■ **THE TASK**: Each entry has to be printed again exactly.

■ **INFORMATION GIVEN**:
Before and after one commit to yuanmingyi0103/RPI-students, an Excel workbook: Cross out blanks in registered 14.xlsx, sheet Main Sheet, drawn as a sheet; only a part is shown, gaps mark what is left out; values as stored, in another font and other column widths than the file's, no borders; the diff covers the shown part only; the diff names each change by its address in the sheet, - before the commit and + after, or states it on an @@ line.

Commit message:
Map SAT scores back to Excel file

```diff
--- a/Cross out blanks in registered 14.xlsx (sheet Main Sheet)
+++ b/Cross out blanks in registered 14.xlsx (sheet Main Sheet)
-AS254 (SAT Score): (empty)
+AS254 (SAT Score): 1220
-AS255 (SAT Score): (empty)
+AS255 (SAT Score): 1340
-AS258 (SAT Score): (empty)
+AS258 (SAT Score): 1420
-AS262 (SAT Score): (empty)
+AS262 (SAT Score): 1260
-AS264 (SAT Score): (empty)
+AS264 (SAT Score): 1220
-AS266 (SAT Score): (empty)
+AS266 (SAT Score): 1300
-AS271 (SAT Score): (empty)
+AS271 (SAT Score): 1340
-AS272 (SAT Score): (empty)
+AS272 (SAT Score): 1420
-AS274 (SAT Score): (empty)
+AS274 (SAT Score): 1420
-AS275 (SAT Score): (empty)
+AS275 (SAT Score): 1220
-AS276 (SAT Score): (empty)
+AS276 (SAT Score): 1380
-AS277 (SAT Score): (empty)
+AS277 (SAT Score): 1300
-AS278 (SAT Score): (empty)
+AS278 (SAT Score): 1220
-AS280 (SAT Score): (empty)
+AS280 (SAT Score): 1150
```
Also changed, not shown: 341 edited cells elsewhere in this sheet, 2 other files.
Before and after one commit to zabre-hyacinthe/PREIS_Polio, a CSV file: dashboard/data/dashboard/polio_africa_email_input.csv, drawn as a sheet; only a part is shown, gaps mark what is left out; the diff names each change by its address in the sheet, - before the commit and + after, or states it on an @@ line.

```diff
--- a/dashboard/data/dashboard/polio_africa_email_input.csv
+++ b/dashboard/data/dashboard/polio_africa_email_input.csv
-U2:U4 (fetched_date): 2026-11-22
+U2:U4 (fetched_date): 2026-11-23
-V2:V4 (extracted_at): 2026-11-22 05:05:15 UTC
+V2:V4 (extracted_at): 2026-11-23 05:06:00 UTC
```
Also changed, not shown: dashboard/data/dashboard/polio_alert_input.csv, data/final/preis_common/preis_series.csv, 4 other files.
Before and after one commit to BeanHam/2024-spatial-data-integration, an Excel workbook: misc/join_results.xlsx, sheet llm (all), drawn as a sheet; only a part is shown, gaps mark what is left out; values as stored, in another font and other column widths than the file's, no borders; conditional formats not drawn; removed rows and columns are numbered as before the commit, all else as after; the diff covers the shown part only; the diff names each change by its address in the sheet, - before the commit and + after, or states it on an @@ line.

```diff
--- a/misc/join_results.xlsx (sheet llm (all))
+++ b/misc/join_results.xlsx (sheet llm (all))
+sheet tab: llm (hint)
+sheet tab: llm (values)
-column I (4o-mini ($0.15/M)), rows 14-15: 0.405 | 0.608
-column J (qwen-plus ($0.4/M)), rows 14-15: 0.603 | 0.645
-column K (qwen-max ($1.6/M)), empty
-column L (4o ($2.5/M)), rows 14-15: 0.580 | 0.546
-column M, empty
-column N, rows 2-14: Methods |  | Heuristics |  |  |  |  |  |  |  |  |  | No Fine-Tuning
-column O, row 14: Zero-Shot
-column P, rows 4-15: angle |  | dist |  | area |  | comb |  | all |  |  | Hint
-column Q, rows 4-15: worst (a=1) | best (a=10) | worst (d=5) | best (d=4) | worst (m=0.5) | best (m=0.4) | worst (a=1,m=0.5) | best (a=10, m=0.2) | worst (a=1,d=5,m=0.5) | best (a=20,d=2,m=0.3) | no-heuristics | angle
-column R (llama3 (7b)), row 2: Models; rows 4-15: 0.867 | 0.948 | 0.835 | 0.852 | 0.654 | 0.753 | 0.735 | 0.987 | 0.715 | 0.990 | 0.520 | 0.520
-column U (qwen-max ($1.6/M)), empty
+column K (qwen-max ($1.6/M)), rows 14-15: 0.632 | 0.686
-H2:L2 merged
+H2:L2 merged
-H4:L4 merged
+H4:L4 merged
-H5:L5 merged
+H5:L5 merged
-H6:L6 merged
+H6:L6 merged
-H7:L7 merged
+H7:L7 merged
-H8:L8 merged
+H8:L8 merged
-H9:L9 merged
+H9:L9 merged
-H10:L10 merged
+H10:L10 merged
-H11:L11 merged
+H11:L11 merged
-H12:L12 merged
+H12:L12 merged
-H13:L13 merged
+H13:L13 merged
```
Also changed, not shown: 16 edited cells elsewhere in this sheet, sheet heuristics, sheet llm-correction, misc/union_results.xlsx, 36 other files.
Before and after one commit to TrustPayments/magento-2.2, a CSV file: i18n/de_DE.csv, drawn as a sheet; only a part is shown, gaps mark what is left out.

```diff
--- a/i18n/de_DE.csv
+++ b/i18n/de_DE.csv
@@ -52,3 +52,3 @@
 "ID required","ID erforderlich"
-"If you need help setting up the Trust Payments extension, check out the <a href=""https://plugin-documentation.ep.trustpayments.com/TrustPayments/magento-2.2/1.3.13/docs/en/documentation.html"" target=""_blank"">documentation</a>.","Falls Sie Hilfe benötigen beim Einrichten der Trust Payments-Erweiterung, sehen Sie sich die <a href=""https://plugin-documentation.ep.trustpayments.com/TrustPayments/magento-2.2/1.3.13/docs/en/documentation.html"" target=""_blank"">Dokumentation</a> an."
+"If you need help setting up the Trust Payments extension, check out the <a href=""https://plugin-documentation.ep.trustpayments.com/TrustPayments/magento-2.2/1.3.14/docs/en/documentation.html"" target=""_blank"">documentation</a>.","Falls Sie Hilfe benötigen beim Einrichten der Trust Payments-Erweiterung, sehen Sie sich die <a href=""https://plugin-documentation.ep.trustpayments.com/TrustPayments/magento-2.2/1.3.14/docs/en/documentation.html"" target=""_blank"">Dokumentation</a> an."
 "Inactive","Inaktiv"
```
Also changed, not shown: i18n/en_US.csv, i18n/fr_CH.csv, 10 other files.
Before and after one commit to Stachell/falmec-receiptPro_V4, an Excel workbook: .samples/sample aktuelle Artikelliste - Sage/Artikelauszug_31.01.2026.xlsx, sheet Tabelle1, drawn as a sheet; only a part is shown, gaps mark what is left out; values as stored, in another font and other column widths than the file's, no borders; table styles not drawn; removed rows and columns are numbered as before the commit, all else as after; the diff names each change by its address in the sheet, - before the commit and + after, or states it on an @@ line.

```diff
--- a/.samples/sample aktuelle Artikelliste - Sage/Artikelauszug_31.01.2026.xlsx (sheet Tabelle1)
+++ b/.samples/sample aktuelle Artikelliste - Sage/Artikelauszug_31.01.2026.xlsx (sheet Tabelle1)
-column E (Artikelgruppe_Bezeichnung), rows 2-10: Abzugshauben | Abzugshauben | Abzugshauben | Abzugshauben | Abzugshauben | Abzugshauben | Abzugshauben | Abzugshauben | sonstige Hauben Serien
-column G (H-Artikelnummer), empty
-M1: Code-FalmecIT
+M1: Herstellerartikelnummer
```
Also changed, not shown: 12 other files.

■ **ANSWER TO THIS TASK**:
Before and after one commit to yuanmingyi0103/RPI-students, an Excel workbook: Cross out blanks in registered 14.xlsx, sheet Main Sheet, drawn as a sheet; only a part is shown, gaps mark what is left out; values as stored, in another font and other column widths than the file's, no borders; the diff covers the shown part only; the diff names each change by its address in the sheet, - before the commit and + after, or states it on an @@ line.

Commit message:
Map SAT scores back to Excel file

```diff
--- a/Cross out blanks in registered 14.xlsx (sheet Main Sheet)
+++ b/Cross out blanks in registered 14.xlsx (sheet Main Sheet)
-AS254 (SAT Score): (empty)
+AS254 (SAT Score): 1220
-AS255 (SAT Score): (empty)
+AS255 (SAT Score): 1340
-AS258 (SAT Score): (empty)
+AS258 (SAT Score): 1420
-AS262 (SAT Score): (empty)
+AS262 (SAT Score): 1260
-AS264 (SAT Score): (empty)
+AS264 (SAT Score): 1220
-AS266 (SAT Score): (empty)
+AS266 (SAT Score): 1300
-AS271 (SAT Score): (empty)
+AS271 (SAT Score): 1340
-AS272 (SAT Score): (empty)
+AS272 (SAT Score): 1420
-AS274 (SAT Score): (empty)
+AS274 (SAT Score): 1420
-AS275 (SAT Score): (empty)
+AS275 (SAT Score): 1220
-AS276 (SAT Score): (empty)
+AS276 (SAT Score): 1380
-AS277 (SAT Score): (empty)
+AS277 (SAT Score): 1300
-AS278 (SAT Score): (empty)
+AS278 (SAT Score): 1220
-AS280 (SAT Score): (empty)
+AS280 (SAT Score): 1150
```
Also changed, not shown: 341 edited cells elsewhere in this sheet, 2 other files.
Before and after one commit to zabre-hyacinthe/PREIS_Polio, a CSV file: dashboard/data/dashboard/polio_africa_email_input.csv, drawn as a sheet; only a part is shown, gaps mark what is left out; the diff names each change by its address in the sheet, - before the commit and + after, or states it on an @@ line.

```diff
--- a/dashboard/data/dashboard/polio_africa_email_input.csv
+++ b/dashboard/data/dashboard/polio_africa_email_input.csv
-U2:U4 (fetched_date): 2026-11-22
+U2:U4 (fetched_date): 2026-11-23
-V2:V4 (extracted_at): 2026-11-22 05:05:15 UTC
+V2:V4 (extracted_at): 2026-11-23 05:06:00 UTC
```
Also changed, not shown: dashboard/data/dashboard/polio_alert_input.csv, data/final/preis_common/preis_series.csv, 4 other files.
Before and after one commit to BeanHam/2024-spatial-data-integration, an Excel workbook: misc/join_results.xlsx, sheet llm (all), drawn as a sheet; only a part is shown, gaps mark what is left out; values as stored, in another font and other column widths than the file's, no borders; conditional formats not drawn; removed rows and columns are numbered as before the commit, all else as after; the diff covers the shown part only; the diff names each change by its address in the sheet, - before the commit and + after, or states it on an @@ line.

```diff
--- a/misc/join_results.xlsx (sheet llm (all))
+++ b/misc/join_results.xlsx (sheet llm (all))
+sheet tab: llm (hint)
+sheet tab: llm (values)
-column I (4o-mini ($0.15/M)), rows 14-15: 0.405 | 0.608
-column J (qwen-plus ($0.4/M)), rows 14-15: 0.603 | 0.645
-column K (qwen-max ($1.6/M)), empty
-column L (4o ($2.5/M)), rows 14-15: 0.580 | 0.546
-column M, empty
-column N, rows 2-14: Methods |  | Heuristics |  |  |  |  |  |  |  |  |  | No Fine-Tuning
-column O, row 14: Zero-Shot
-column P, rows 4-15: angle |  | dist |  | area |  | comb |  | all |  |  | Hint
-column Q, rows 4-15: worst (a=1) | best (a=10) | worst (d=5) | best (d=4) | worst (m=0.5) | best (m=0.4) | worst (a=1,m=0.5) | best (a=10, m=0.2) | worst (a=1,d=5,m=0.5) | best (a=20,d=2,m=0.3) | no-heuristics | angle
-column R (llama3 (7b)), row 2: Models; rows 4-15: 0.867 | 0.948 | 0.835 | 0.852 | 0.654 | 0.753 | 0.735 | 0.987 | 0.715 | 0.990 | 0.520 | 0.520
-column U (qwen-max ($1.6/M)), empty
+column K (qwen-max ($1.6/M)), rows 14-15: 0.632 | 0.686
-H2:L2 merged
+H2:L2 merged
-H4:L4 merged
+H4:L4 merged
-H5:L5 merged
+H5:L5 merged
-H6:L6 merged
+H6:L6 merged
-H7:L7 merged
+H7:L7 merged
-H8:L8 merged
+H8:L8 merged
-H9:L9 merged
+H9:L9 merged
-H10:L10 merged
+H10:L10 merged
-H11:L11 merged
+H11:L11 merged
-H12:L12 merged
+H12:L12 merged
-H13:L13 merged
+H13:L13 merged
```
Also changed, not shown: 16 edited cells elsewhere in this sheet, sheet heuristics, sheet llm-correction, misc/union_results.xlsx, 36 other files.
Before and after one commit to TrustPayments/magento-2.2, a CSV file: i18n/de_DE.csv, drawn as a sheet; only a part is shown, gaps mark what is left out.

```diff
--- a/i18n/de_DE.csv
+++ b/i18n/de_DE.csv
@@ -52,3 +52,3 @@
 "ID required","ID erforderlich"
-"If you need help setting up the Trust Payments extension, check out the <a href=""https://plugin-documentation.ep.trustpayments.com/TrustPayments/magento-2.2/1.3.13/docs/en/documentation.html"" target=""_blank"">documentation</a>.","Falls Sie Hilfe benötigen beim Einrichten der Trust Payments-Erweiterung, sehen Sie sich die <a href=""https://plugin-documentation.ep.trustpayments.com/TrustPayments/magento-2.2/1.3.13/docs/en/documentation.html"" target=""_blank"">Dokumentation</a> an."
+"If you need help setting up the Trust Payments extension, check out the <a href=""https://plugin-documentation.ep.trustpayments.com/TrustPayments/magento-2.2/1.3.14/docs/en/documentation.html"" target=""_blank"">documentation</a>.","Falls Sie Hilfe benötigen beim Einrichten der Trust Payments-Erweiterung, sehen Sie sich die <a href=""https://plugin-documentation.ep.trustpayments.com/TrustPayments/magento-2.2/1.3.14/docs/en/documentation.html"" target=""_blank"">Dokumentation</a> an."
 "Inactive","Inaktiv"
```
Also changed, not shown: i18n/en_US.csv, i18n/fr_CH.csv, 10 other files.
Before and after one commit to Stachell/falmec-receiptPro_V4, an Excel workbook: .samples/sample aktuelle Artikelliste - Sage/Artikelauszug_31.01.2026.xlsx, sheet Tabelle1, drawn as a sheet; only a part is shown, gaps mark what is left out; values as stored, in another font and other column widths than the file's, no borders; table styles not drawn; removed rows and columns are numbered as before the commit, all else as after; the diff names each change by its address in the sheet, - before the commit and + after, or states it on an @@ line.

```diff
--- a/.samples/sample aktuelle Artikelliste - Sage/Artikelauszug_31.01.2026.xlsx (sheet Tabelle1)
+++ b/.samples/sample aktuelle Artikelliste - Sage/Artikelauszug_31.01.2026.xlsx (sheet Tabelle1)
-column E (Artikelgruppe_Bezeichnung), rows 2-10: Abzugshauben | Abzugshauben | Abzugshauben | Abzugshauben | Abzugshauben | Abzugshauben | Abzugshauben | Abzugshauben | sonstige Hauben Serien
-column G (H-Artikelnummer), empty
-M1: Code-FalmecIT
+M1: Herstellerartikelnummer
```
Also changed, not shown: 12 other files.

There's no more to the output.